|US20060096343 *||Oct 21, 2005||May 11, 2006||Stanton Concepts Inc.||Tool operated combination lock|
|US20090280862 *||May 29, 2009||Nov 12, 2009||Stanton Concepts Inc.||Tool Operated Combination Lock|
|US20100194526 *||Mar 22, 2010||Aug 5, 2010||Stanton Concepts Inc.||Tool Operated Combination Lock|
|US20100194527 *||Mar 22, 2010||Aug 5, 2010||Stanton Concepts Inc.||Tool Operated Combination Lock|
|DE4020871A1 *||Jun 29, 1990||Jan 31, 1991||Kromer Theodor Gmbh & Co Kg||Permutation lock with electric setting motor|
|WO1988000999A1 *||Jul 24, 1987||Feb 11, 1988||Moore Randall L||Manipulation assistance device and method|
|U.S. Classification||70/446, 700/1, 70/442|
|Cooperative Classification||Y10T70/8405, E05B19/205, Y10T70/8297|
|Aug 17, 1987||FPAY||Fee payment|
Year of fee payment: 4
|Aug 8, 1991||FPAY||Fee payment|
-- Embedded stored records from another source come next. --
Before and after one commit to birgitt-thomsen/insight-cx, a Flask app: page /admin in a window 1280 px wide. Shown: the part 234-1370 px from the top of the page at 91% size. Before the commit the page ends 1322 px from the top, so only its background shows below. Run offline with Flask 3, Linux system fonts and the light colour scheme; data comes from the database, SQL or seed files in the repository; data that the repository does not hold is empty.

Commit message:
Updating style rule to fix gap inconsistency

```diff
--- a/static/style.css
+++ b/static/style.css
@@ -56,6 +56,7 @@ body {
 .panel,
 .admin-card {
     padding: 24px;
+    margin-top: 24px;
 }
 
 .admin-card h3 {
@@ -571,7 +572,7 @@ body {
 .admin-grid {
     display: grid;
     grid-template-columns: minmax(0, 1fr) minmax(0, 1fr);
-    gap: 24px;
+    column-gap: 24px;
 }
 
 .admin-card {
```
Year of fee payment: 8
|Mar 20, 1995||FPAY||Fee payment|
Year of fee payment: 12